Why I started yoga?
I started practicing yoga consistently approximately three years ago when a friend suggested that I try taking classes at her studio. I had been searching for a strong yoga studio for quite some time after many years of interval training. As I get older, I have become less interested in high impact classes, which can really strain the body. I started getting hip and lower back pain and injuring various muscles. So, going to workout classes became more of a chore and less of an enjoyable aspect of my life as it had once been. At that point, I knew I had to follow the quintessential advice that I offer clients – find a type/style of physical activity that you love and then you will be more inclined to stick with it. I immediately loved power flow yoga classes since I felt like I could get a great workout without having to strain my body. The classes also really helped my flexibility, focus, and balance.
When you think of yoga, what comes to mind?
I think of relief, calm, strength, and fun (when I attempt new poses and inversions!). Yoga is a sacred place to clear my mind and forget about my worries and responsibilities, while cherishing a special hour when others can guide me through the journey of nurturing and replenishing my mental and physical strength. I believe that one of the key aspects to life is knowing when and how to lead as well as knowing when and how to follow and let others lead the way – the ability to feel your power and then let go of your power at will facilitates the path to inner balance.
What makes me keep going to yoga classes?
I feel at home when I walk into the studio as I receive such a warm welcome from the instructors, which inspires and motivates me to keep coming back. The yoga instructors I tend to gravitate toward are challenging, yet highly supportive and non-threatening when trying new poses and inversions. I am not worried about how I look when practicing yoga since the atmosphere is conducive to feelings of safety and acceptance regardless of everyone’s yoga level. This experience is similar to many aspects of life – whether someone seeks out a psychologist, a physician, a friend, a partner, support group, workplace environment, etc.
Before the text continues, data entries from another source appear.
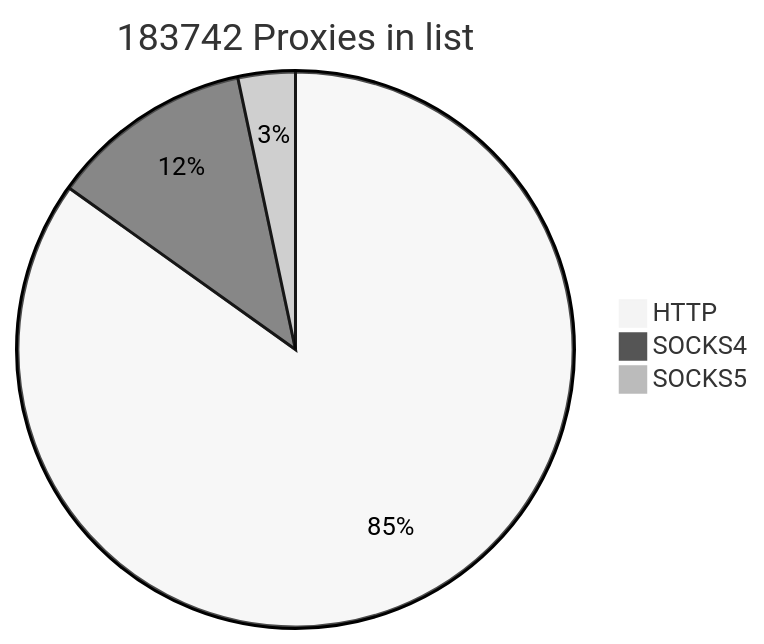
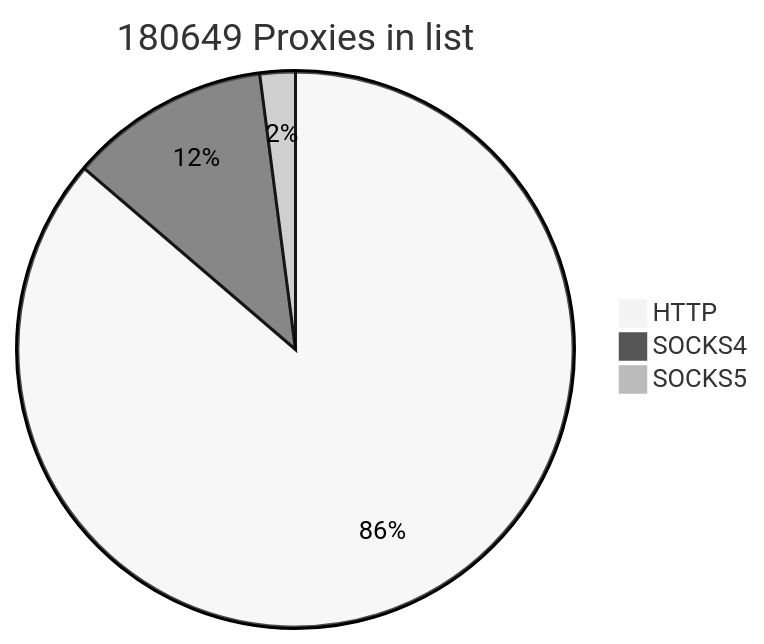
Before and after one commit to cutipu/proxylist: the first of 2 diagrams in README.md, drawn with Mermaid (neutral theme). The commit also changed other lines of this file, not shown here.

````diff
--- a/README.md
+++ b/README.md
@@ -2,7 +2,7 @@
 ```mermaid
-pie title 183742 Proxies in list
-    "HTTP" : 155933
-    "SOCKS4" : 21690
-    "SOCKS5" : 6119
+pie title 180649 Proxies in list
+    "HTTP" : 155865
+    "SOCKS4" : 21066
+    "SOCKS5" : 3718
             
 ```
````
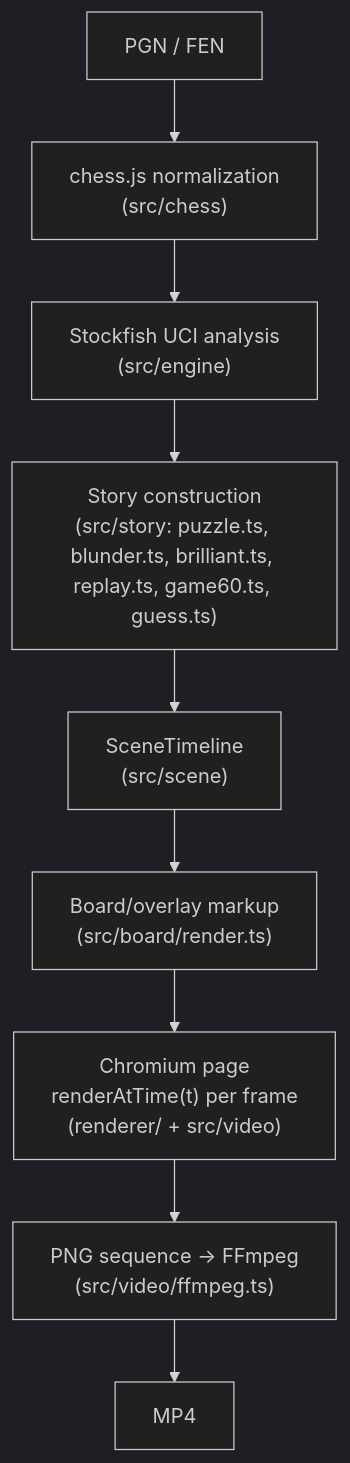
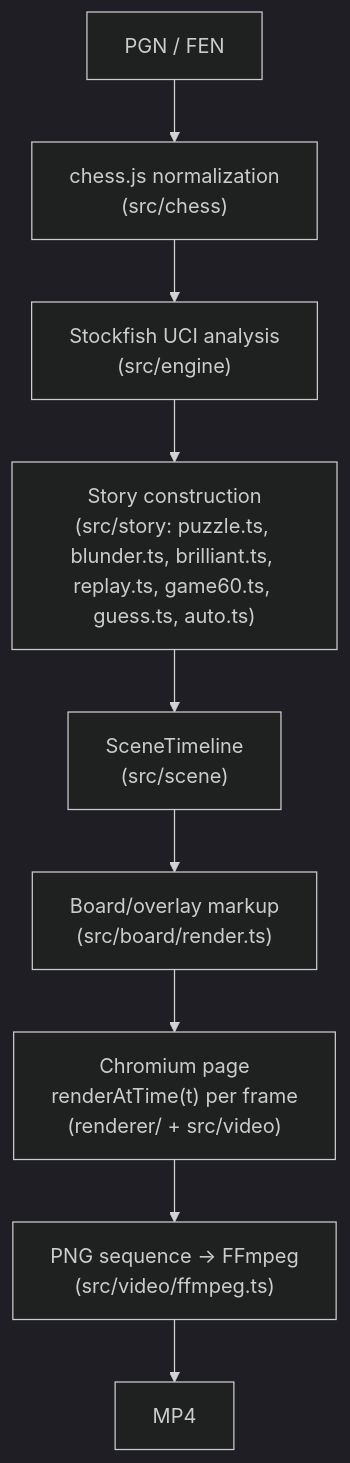
One commit to alessandrobessi/chessroll changed the diagram in README.md. Above: the diagram before and after it, drawn with Mermaid (dark theme). The commit also changed other lines of this file and 10 other files, not shown here.

````diff
--- a/README.md
+++ b/README.md
@@ -219,11 +231,11 @@
 ```mermaid
 flowchart TD
     A[PGN / FEN] --> B["chess.js normalization<br/>(src/chess)"]
     B --> C["Stockfish UCI analysis<br/>(src/engine)"]
-    C --> D["Story construction<br/>(src/story: puzzle.ts, blunder.ts, brilliant.ts, replay.ts, game60.ts, guess.ts)"]
+    C --> D["Story construction<br/>(src/story: puzzle.ts, blunder.ts, brilliant.ts, replay.ts, game60.ts, guess.ts, auto.ts)"]
     D --> E["SceneTimeline<br/>(src/scene)"]
     E --> F["Board/overlay markup<br/>(src/board/render.ts)"]
     F --> G["Chromium page<br/>renderAtTime(t) per frame<br/>(renderer/ + src/video)"]
     G --> H["PNG sequence → FFmpeg<br/>(src/video/ffmpeg.ts)"]
     H --> I[MP4]
 ```
````
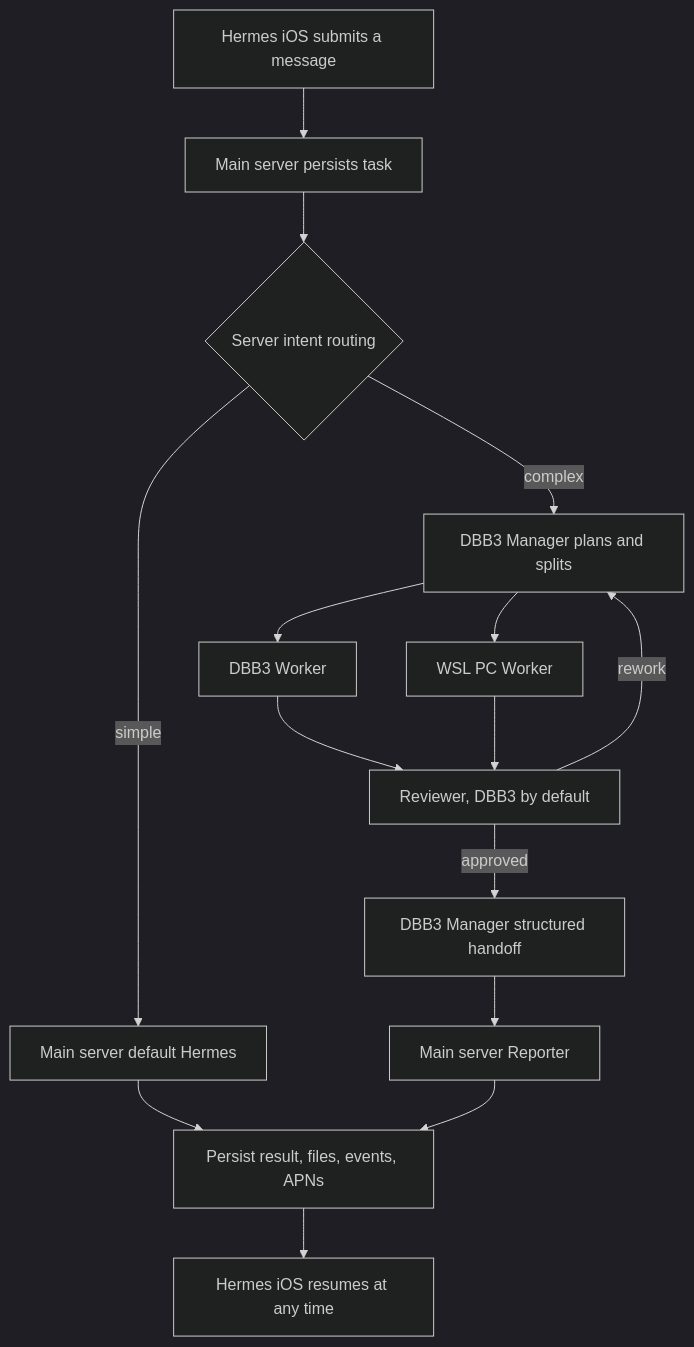
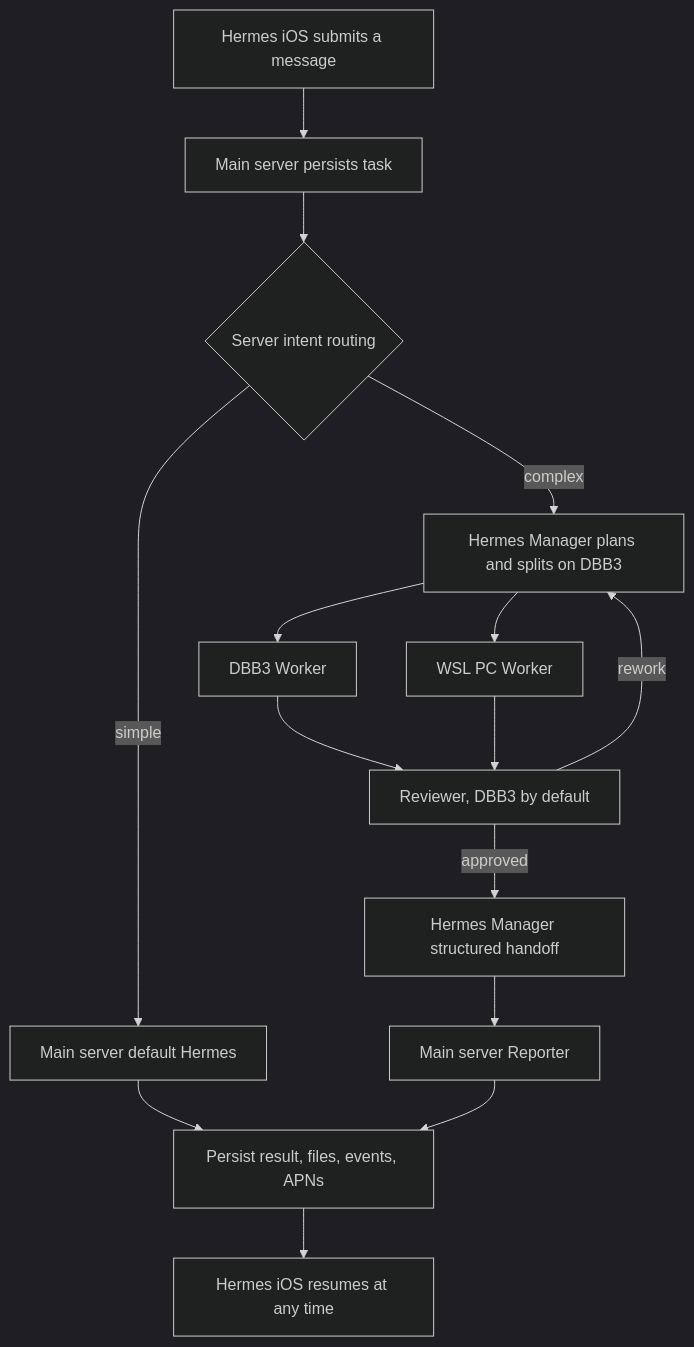
One commit to given33/hermes-agent changed the diagram in docs/architecture/mobile-hosted-collaboration.md. Above: the diagram before and after it, drawn with Mermaid (dark theme). The commit also changed other lines of this file and 3 other files, not shown here.

````diff
--- a/docs/architecture/mobile-hosted-collaboration.md
+++ b/docs/architecture/mobile-hosted-collaboration.md
@@ -18,17 +18,17 @@
 ```mermaid
 flowchart TD
     A["Hermes iOS submits a message"] --> B["Main server persists task"]
     B --> C{"Server intent routing"}
     C -->|simple| D["Main server default Hermes"]
-    C -->|complex| E["DBB3 Manager plans and splits"]
+    C -->|complex| E["Hermes Manager plans and splits on DBB3"]
     E --> F["DBB3 Worker"]
     E --> G["WSL PC Worker"]
     F --> H["Reviewer, DBB3 by default"]
     G --> H
     H -->|rework| E
-    H -->|approved| I["DBB3 Manager structured handoff"]
+    H -->|approved| I["Hermes Manager structured handoff"]
     I --> J["Main server Reporter"]
     D --> K["Persist result, files, events, APNs"]
     J --> K
     K --> L["Hermes iOS resumes at any time"]
 ```
````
A sense of unconditional acceptance, which has enhanced my yoga practice in ways I did not think possible, can most likely foster someone’s quest for serenity and/or behavior change. Last, but not least, I appreciate the thoughtful quotes, passages, and stories uttered by each and every instructor, who take the time to share their stories, pain, vulnerability, or simply positive messages that can undoubtedly benefit our lives. Sharing spiritual journeys normalize who we are as individuals and demonstrate that we need the support of others to maintain emotional, mental, and physical strength and, ultimately, balance.